Prepare Global Buyers for Nuances in U.S. Transactions

November 7, 2019

While real estate purchases by foreign buyers have been declining, you should still be prepared to serve these customers well by being able to explain how the buying process in the U.S. differs from their home countries.

Industry leaders from Canada, Mexico, and Jamaica, who spoke Thursday at a session about global business opportunities during the REALTORS® Conference & Expo in San Francisco, detailed some of the main issues for which foreign clients will likely need your guidance. In Canada, for example, homes typically close in a week, whereas it takes an average of 30–45 days in the U.S., said Barb Sukkau, chair of the Canadian Real Estate Association’s Global Committee. There are also fewer transaction costs in Canada, and there is no such thing as escrow.

“Setting expectations with international clients about the [homebuying] timeline is important,” Sukkau said. “They may have transaction expectations that are different than what you’re used to. For example, in Canada, everything is done electronically; you don’t have to sit at a table face-to-face to sign anything. But in the U.S., [typically] everyone physically comes to the closing table.”

It’s wise to build a relationship with the referring agent, who can help you understand these nuances, said Andrew James, president of the REALTORS® Association of Jamaica. “In Jamaica, it’s criminal not to have clients sign a referral form,” he explained. “Establishing a friendship with the referring agent will make it so much easier when you receive the referral form and are looking for help understanding what things mean.”

Mexico, meanwhile, is the only country in North America that requires homeowners to register their properties with the government, said Robert Barrios, president-elect of AMPI National, Mexico’s largest professional real estate association.  This rule affects the mindset of Mexican buyers purchasing in the U.S. which means that their agents here should clearly explain the legal ramifications of a transaction.

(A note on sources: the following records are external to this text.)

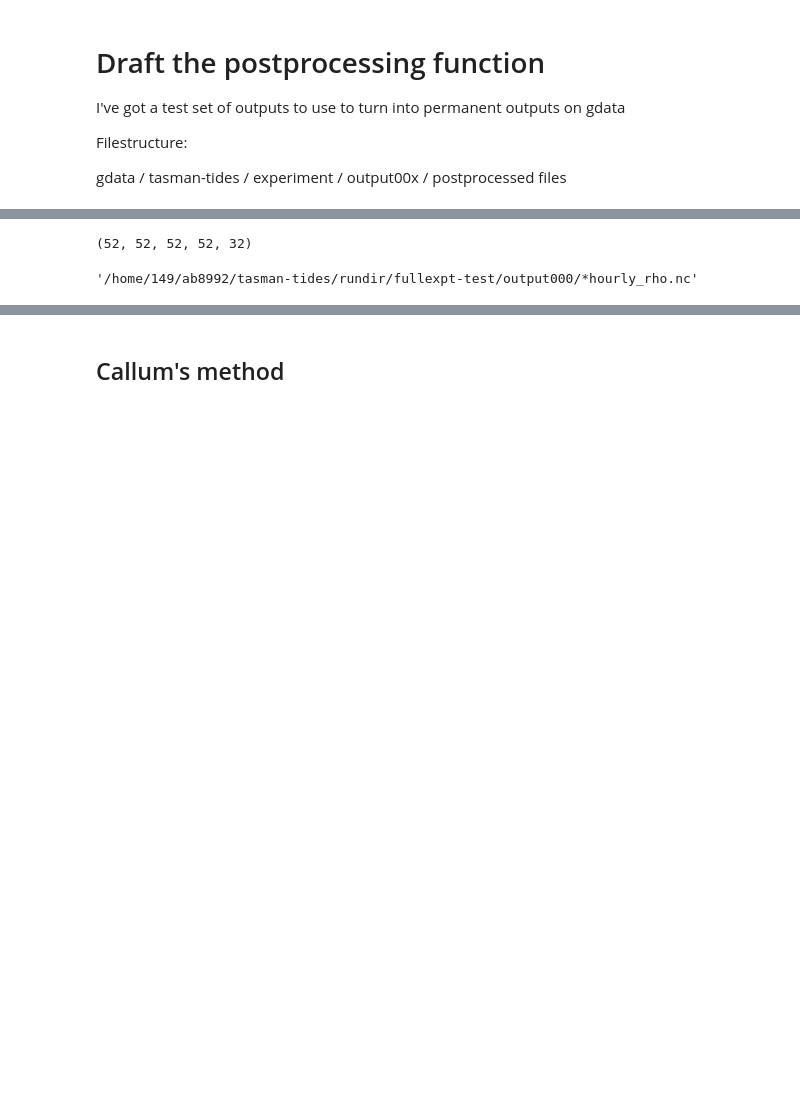
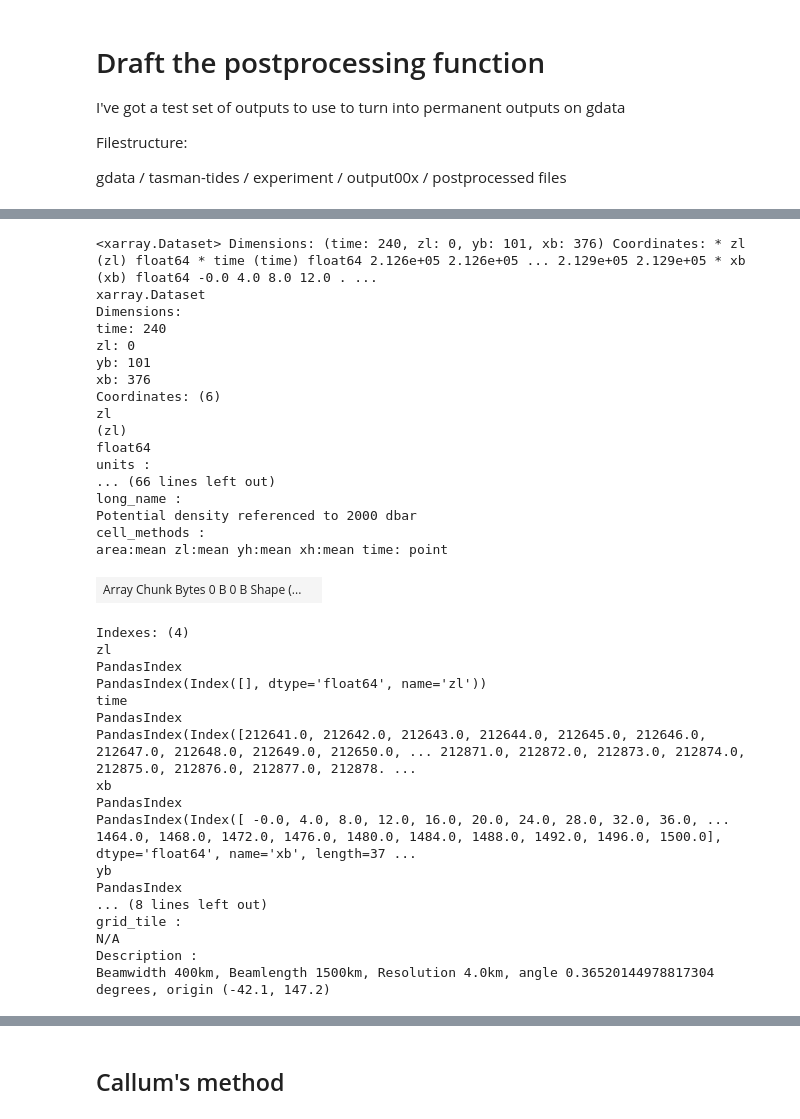
Before and after one commit to ashjbarnes/tasman-tides, a Jupyter notebook: notebooks/analysis/draft-functions.ipynb, the cells around one changed output, grey strips where cells are left out. Cells and saved outputs as stored; diff of their text form; code cells hidden in the pictures; blank space fills up the shorter version.

```diff
--- a/notebooks/analysis/draft-functions.ipynb
+++ b/notebooks/analysis/draft-functions.ipynb
@@ -26,13 +27,17 @@ Filestructure:
 
 gdata / tasman-tides / experiment / output00x / postprocessed files
 # %%
+reload(tt)
 expt = "fullexpt-test"
+
+## Should read last output that exists!
 output = 0
 
 
-mom6out = Path.Path.cwd() / "rundirs" / expt / f"archive/output{output:03d}"
+mom6out = Path.cwd() / "rundirs" / expt / f"archive/output{output:03d}"
 gdataout = Path("/g/data/nm03/ab8992/") / expt / f"output{output:03d}"
-
+if not gdataout.exists():
+    gdataout.mkdir(parents=True)
 
 diags = {
     "hourly_rho":{"x":"xh","y":"yh","z":"zl"},
@@ -43,16 +48,28 @@ diags = {
 
 
 for diag in diags:
+    print(diag)
     ds = xr.open_mfdataset(
         str(mom6out / f"*{diag}.nc"),
-        chunks={"time": 1,diags[diag]["z"]:1},
+        chunks={diags[diag]["z"]: 10,"time":50},
         decode_times=False,
     )
 
     out = tt.beamgrid(ds,xname = diags[diag]["x"],yname = diags[diag]["y"])
 
-    ## Now split the data up into different z and y levels
+    out = out.chunk({"yb": 10}).persist()
+
+    ## Now split the data up into different y levels
+    ## Try split in 4 parts in yh direction
+
+    i = 0
+    while i * 10 < out["yb"].shape[0]:
+        out.isel(
+            {
+                "yb" : slice(i*10,(i+1)*10)
+                }
+                ).to_netcdf(gdataout / f"y{i:02d}_{diag}.nc")
 
 
-    break
+        i += 1
 # %% [output]
@@ -100,8 +77,0 @@ out.rhopot2.isel(i = 50,time = 50).plot()
-# %%
-ds.chunks["time"]
-# %% [output]
-(52, 52, 52, 52, 32)
-# %%
-str(outputdir / f"*{diag}.nc")
-# %% [output]
-'/home/149/ab8992/tasman-tides/rundir/fullexpt-test/output000/*hourly_rho.nc'
@@ -107,0 +80,42 @@ str(outputdir / f"*{diag}.nc")
+# %%
+out.isel(
+            {
+                diags[diag]["z"] : slice(i*10,(i+1)*10)
+                }
+                )
+# %% [output]
+<xarray.Dataset> Dimensions: (time: 240, zl: 0, yb: 101, xb: 376) Coordinates: * zl (zl) float64 * time (time) float64 2.126e+05 2.126e+05 ... 2.129e+05 2.129e+05 * xb (xb) float64 -0.0 4.0 8.0 12.0 . ...
+xarray.Dataset
+Dimensions:
+time: 240
+zl: 0
+yb: 101
+xb: 376
+Coordinates: (6)
+zl
+(zl)
+float64
+units :
+... (66 lines left out)
+long_name :
+Potential density referenced to 2000 dbar
+cell_methods :
+area:mean zl:mean yh:mean xh:mean time: point
+| Array Chunk Bytes 0 B 0 B Shape (... |  |
+Indexes: (4)
+zl
+PandasIndex
+PandasIndex(Index([], dtype='float64', name='zl'))
+time
+PandasIndex
+PandasIndex(Index([212641.0, 212642.0, 212643.0, 212644.0, 212645.0, 212646.0, 212647.0, 212648.0, 212649.0, 212650.0, ... 212871.0, 212872.0, 212873.0, 212874.0, 212875.0, 212876.0, 212877.0, 212878. ...
+xb
+PandasIndex
+PandasIndex(Index([ -0.0, 4.0, 8.0, 12.0, 16.0, 20.0, 24.0, 28.0, 32.0, 36.0, ... 1464.0, 1468.0, 1472.0, 1476.0, 1480.0, 1484.0, 1488.0, 1492.0, 1496.0, 1500.0], dtype='float64', name='xb', length=37 ...
+yb
+PandasIndex
+... (8 lines left out)
+grid_tile :
+N/A
+Description :
+Beamwidth 400km, Beamlength 1500km, Resolution 4.0km, angle 0.36520144978817304 degrees, origin (-42.1, 147.2)
```
Also changed, not shown: parts of 8 cells of this notebook, 1 other file.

You also should be sensitive to the culture your clients come from and dispel any stereotypes that could hamper the business relationship. “The global media treats Mexico like it’s a single county,” Barrios said. “ ‘They kill and rob everyone in Mexico.’ Yes, we have cartels and a drug trafficking problem, mostly in rural areas. But in Mexico City, you can walk around freely, go to the theater, restaurants are full. The big cities don’t have a security problem.”